Yes Solo Albums Ranked Worst to Best
Surveyed as a whole, the Yes catalog is the ultimate hodgepodge: symphonic prog, heavy jazz fusion, arena rock, synth-pop, new wave and classical guitar showcases.
Naturally, the members' solo work darts around even more — if you listen to everything chronologically, you may experience a wild free jazz recording (like some of Bill Bruford's improvisations with Dutch keyboardist Michiel Borstlap) next to a new-age ambience that calls to mind a massage parlor lobby (Jon Anderson). Given that stylistic range, it's tough to rank it all — a problem only compounded by sheer volume. Most of these guys were prolific, both during and after their time in Yes.

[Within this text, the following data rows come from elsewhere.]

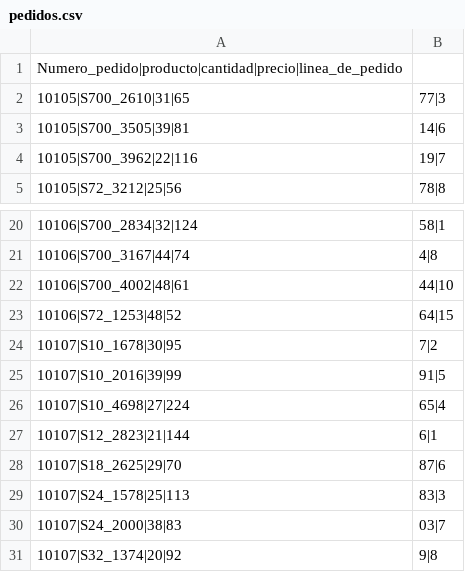
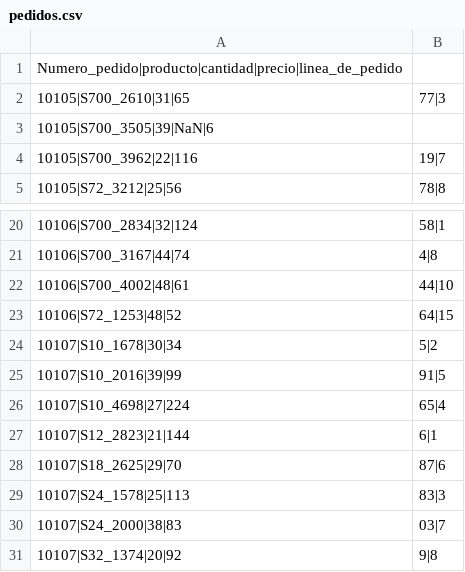
Before and after one commit to HackingSecurity/PYTHON--MIN, a CSV file: 2-PYTHON/analisis_datos_python/unidad_5/pedidos.csv, drawn as a sheet; only a part is shown, gaps mark what is left out.

```diff
--- a/2-PYTHON/analisis_datos_python/unidad_5/pedidos.csv
+++ b/2-PYTHON/analisis_datos_python/unidad_5/pedidos.csv
@@ -2,3 +2,3 @@ Numero_pedido|producto|cantidad|precio|linea_de_pedido
 10105|S700_2610|31|65,77|3
-10105|S700_3505|39|81,14|6
+10105|S700_3505|39|NaN|6
 10105|S700_3962|22|116,19|7
@@ -23,3 +23,3 @@ Numero_pedido|producto|cantidad|precio|linea_de_pedido
 10106|S72_1253|48|52,64|15
-10107|S10_1678|30|95,7|2
+10107|S10_1678|30|34,5|2
 10107|S10_2016|39|99,91|5
```
Also changed, not shown: 1 other file.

To make our list more digestible, we established some loose rules: focusing on officially released albums where the musician is either on the marquee (say, Chris Squire's Fish Out of Water) or is an obvious bandleader (like Steve Howe in the Steve Hackett collaboration GTR); trying to avoid projects where the billing is mostly a branding concern; and whittling down the pile by eliminating solo instrument works, soundtracks (sorry, Rick Wakeman) and all records primarily comprised of covers or reworked material.
With the disclaimers out of the way, let's rank every Yes solo album from worst to best.